Around The Region

December 23, 2009

Leads still sought in killing of soldier


City police were still searching for leads in Sunday night's fatal shooting of a soldier on leave from Afghanistan for Christmas. On Tuesday, police corrected their previous account that Clifford Jamar Williams, 22, was with his wife when he was gunned down on the way back from the supermarket. Donny Moses, a police spokesman, said Williams was alone in his vehicle when an unknown gunman opened fire, and he flagged down a passer-by in the 600 block of S. Wickham Road who called 911. In another development, police have confirmed through surveillance footage that Williams was at an area supermarket before his death.

- Justin Fenton

Death of 20-month-old is investigated as homicide


City police said they are investigating the death of a 20-month-old girl as a homicide. Officers were called to the 2800 block of Kentucky Ave. in Northeast Baltimore about 2:30 p.m. Saturday for a report of an infant who was not breathing, said spokesman Donny Moses. When medics arrived, the father was attempting to perform CPR on the child, identified as Janaya Wallace. Janaya was pronounced dead at Johns Hopkins Hospital about 3 p.m. Detectives noticed scrapes on her neck, and bruising on her forehead and cheek, Moses said. An autopsy determined she was beaten to death. According to a preliminary investigation, the girl's parents said they put her to sleep on a sofa late Friday and reported that they "heard the baby snoring" throughout the night and morning.

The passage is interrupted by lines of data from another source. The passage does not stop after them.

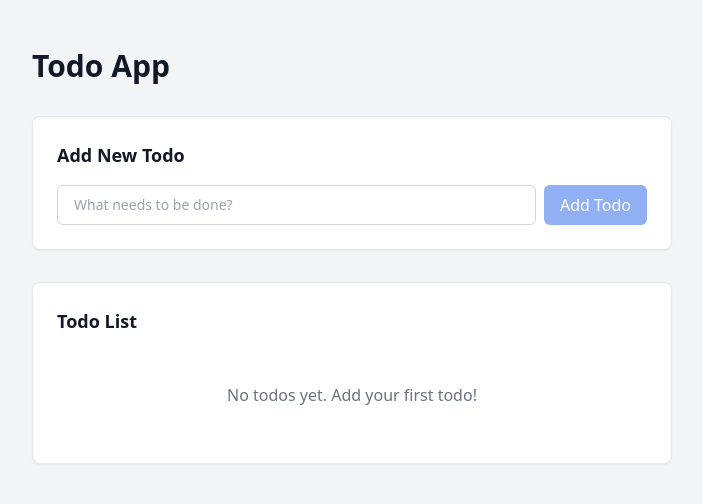
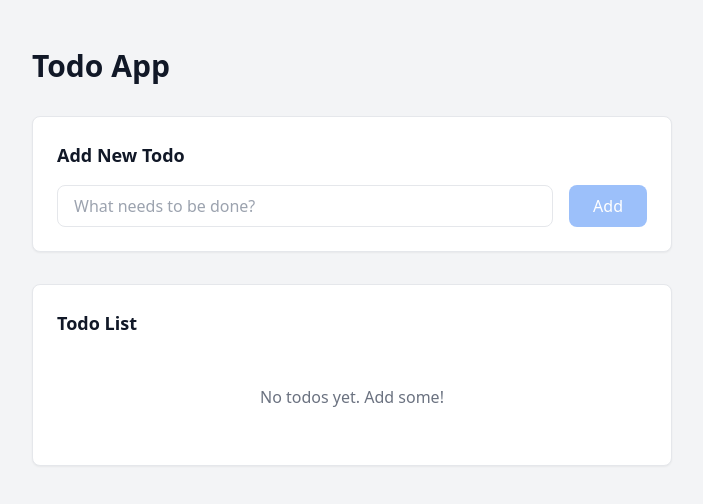
Before and after one commit to stilnar92/frontend-tutorial, a React (Vite) app: page / in a window 1280 px wide. Shown: the top 504 px of the page, without its empty margins (288-991 px from the left). Built offline with nearby package versions, Linux system fonts and the light colour scheme.

Commit message:
docs: add comprehensive hooks implementation guide

```diff
--- a/src/entities/todo/ui/TodoItem/TodoItem.jsx
+++ b/src/entities/todo/ui/TodoItem/TodoItem.jsx
@@ -1,39 +1,22 @@
-import { cva } from 'class-variance-authority'
-
-const todoItemVariants = cva(
-  'flex items-center gap-2 p-4 border rounded-lg shadow-sm transition-all',
-  {
-    variants: {
-      completed: {
-        true: 'bg-gray-50',
-        false: 'bg-white',
-      },
-    },
-    defaultVariants: {
-      completed: false,
-    },
-  }
-)
+import { memo } from 'react'
 
 const TodoItem = ({ todo, onToggle, onDelete }) => {
   return (
-    <div className={todoItemVariants({ completed: todo.completed })}>
+    <div className="flex items-center gap-4 p-4 bg-white border rounded-lg">
       <input
-        type='checkbox'
+        type="checkbox"
         checked={todo.completed}
         onChange={() => onToggle(todo.id)}
-        className='h-5 w-5 rounded border-gray-300 text-blue-600 focus:ring-blue-500'
+        className="h-5 w-5 rounded border-gray-300 text-blue-500 focus:ring-blue-500"
       />
-      <span
-        className={`flex-1 text-sm ${
-          todo.completed ? 'text-gray-500 line-through' : 'text-gray-900'
-        }`}
-      >
+
+      <span className={`flex-1 ${todo.completed ? 'line-through text-gray-500' : 'text-gray-900'}`}>
         {todo.title}
       </span>
+
       <button
         onClick={() => onDelete(todo.id)}
-        className='text-red-500 hover:text-red-700'
+        className="text-red-500 hover:text-red-600"
       >
         Delete
       </button>
@@ -41,4 +24,5 @@ const TodoItem = ({ todo, onToggle, onDelete }) => {
   )
 }
 
-export default TodoItem
+// Memoize the component to prevent unnecessary re-renders
+export default memo(TodoItem)
--- a/src/features/todo-create/ui/TodoForm/TodoForm.jsx
+++ b/src/features/todo-create/ui/TodoForm/TodoForm.jsx
@@ -1,29 +1,32 @@
-import { useState } from 'react'
-import Button from '@shared/ui/Button/Button'
+import { useState, useCallback } from 'react'
 
 const TodoForm = ({ onSubmit }) => {
   const [title, setTitle] = useState('')
 
-  const handleSubmit = (e) => {
+  const handleSubmit = useCallback((e) => {
     e.preventDefault()
     if (!title.trim()) return
 
-    onSubmit({ title, completed: false })
+    onSubmit(title)
     setTitle('')
-  }
+  }, [title, onSubmit])
 
   return (
-    <form onSubmit={handleSubmit} className='flex gap-2'>
+    <form onSubmit={handleSubmit} className="flex gap-4">
       <input
-        type='text'
+        type="text"
         value={title}
         onChange={(e) => setTitle(e.target.value)}
-        placeholder='What needs to be done?'
-        className='flex-1 rounded-md border border-gray-300 px-4 py-2 text-sm focus:border-blue-500 focus:outline-none focus:ring-1 focus:ring-blue-500'
+        placeholder="What needs to be done?"
+        className="flex-1 px-4 py-2 border rounded-lg focus:outline-none focus:ring-2 focus:ring-blue-500"
       />
-      <Button type='submit' disabled={!title.trim()}>
-        Add Todo
-      </Button>
+      <button
+        type="submit"
+        disabled={!title.trim()}
+        className="px-6 py-2 bg-blue-500 text-white rounded-lg hover:bg-blue-600 disabled:opacity-50 disabled:cursor-not-allowed"
+      >
+        Add
+      </button>
     </form>
   )
 }
--- a/src/features/todo-list/ui/TodoList/TodoList.jsx
+++ b/src/features/todo-list/ui/TodoList/TodoList.jsx
@@ -1,17 +1,18 @@
-import TodoItem from '@entities/todo/ui/TodoItem/TodoItem'
+import { memo } from 'react'
+import TodoItem from '@entities/todo/ui/TodoItem'
 
 const TodoList = ({ todos, onToggle, onDelete }) => {
-  if (!todos?.length) {
+  if (todos.length === 0) {
     return (
-      <div className='text-center py-8 text-gray-500'>
-        No todos yet. Add your first todo!
+      <div className="text-center text-gray-500 py-8">
+        No todos yet. Add some!
       </div>
     )
   }
 
   return (
-    <div className='space-y-2'>
-      {todos.map((todo) => (
+    <div className="space-y-4">
+      {todos.map(todo => (
         <TodoItem
           key={todo.id}
           todo={todo}
@@ -23,4 +24,5 @@ const TodoList = ({ todos, onToggle, onDelete }) => {
   )
 }
 
-export default TodoList
+// Memoize the component to prevent unnecessary re-renders
+export default memo(TodoList)
--- a/src/widgets/todo/ui/TodoApp/TodoApp.jsx
+++ b/src/widgets/todo/ui/TodoApp/TodoApp.jsx
@@ -1,23 +1,48 @@
+import { useState, useCallback } from 'react'
 import TodoList from '@features/todo-list/ui/TodoList/TodoList'
 import TodoForm from '@features/todo-create/ui/TodoForm/TodoForm'
 
 const TodoApp = () => {
+  const [todos, setTodos] = useState([])
+
+  // Add new todo
+  const handleSubmit = useCallback((title) => {
+    const newTodo = {
+      id: Date.now(),
+      title,
+      completed: false
+    }
+    setTodos(prev => [...prev, newTodo])
+  }, [])
+
+  // Toggle todo completion
+  const handleToggle = useCallback((id) => {
+    setTodos(prev => prev.map(todo =>
+      todo.id === id ? { ...todo, completed: !todo.completed } : todo
+    ))
+  }, [])
+
+  // Delete todo
+  const handleDelete = useCallback((id) => {
+    setTodos(prev => prev.filter(todo => todo.id !== id))
+  }, [])
+
   return (
-    <div className='max-w-2xl mx-auto p-4'>
-      <h1 className='text-3xl font-bold text-gray-900 mb-8'>Todo App</h1>
+    <div className="max-w-2xl mx-auto p-4">
+      <h1 className="text-3xl font-bold text-gray-900 mb-8">Todo App</h1>
 
-      <div className='space-y-8'>
-        <div className='bg-white p-6 rounded-lg shadow-sm border'>
-          <h2 className='text-lg font-semibold text-gray-900 mb-4'>Add New Todo</h2>
-          <TodoForm onSubmit={(todo) => console.log('Add todo:', todo)} />
+      <div className="space-y-8">
+        <div className="bg-white p-6 rounded-lg shadow-sm border">
+          <h2 className="text-lg font-semibold text-gray-900 mb-4">Add New Todo</h2>
+          <TodoForm onSubmit={handleSubmit} />
         </div>
 
-        <div className='bg-white p-6 rounded-lg shadow-sm border'>
-          <h2 className='text-lg font-semibold text-gray-900 mb-4'>Todo List</h2>
+        <div className="bg-white p-6 rounded-lg shadow-sm border">
+          <h2 className="text-lg font-semibold text-gray-900 mb-4">Todo List</h2>
           <TodoList
-            todos={[]}
-            onToggle={(id) => console.log('Toggle todo:', id)}
-            onDelete={(id) => console.log('Delete todo:', id)}
+            todos={todos}
+            onToggle={handleToggle}
+            onDelete={handleDelete}
           />
         </div>
       </div>
```
Also changed, not shown: 1 other file (tests, documents, lock files or other folders).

At 2:15 p.m., they went to wake the baby and noticed her lips were blue and she was not breathing. Moses said the investigation is continuing.

- Justin Fenton

Storm's snow removal tab for state's DOT: $26.9 million

Last weekend's record December snowfall cost the Maryland Department of Transportation a budget-busting $26.9 million for snow removal, Transportation Secretary Beverley K. Swaim-Staley said Tuesday. The storm, which dumped an estimated 16 inches to 26 inches on parts of the state, required an expensive response by all of the department's operating agencies. The largest share was accounted for by the highway agency, with $20 million in costs. After several earlier snowfalls, the SHA's spending on snow removal has reached $27 million this season - exceeding its budget of $26 million with almost three months of winter to go, according to MDOT.

- Michael Dresser

Baltimore Sun Articles
Please note the green-lined linked article text has been applied commercially without any involvement from our newsroom editors, reporters or any other editorial staff.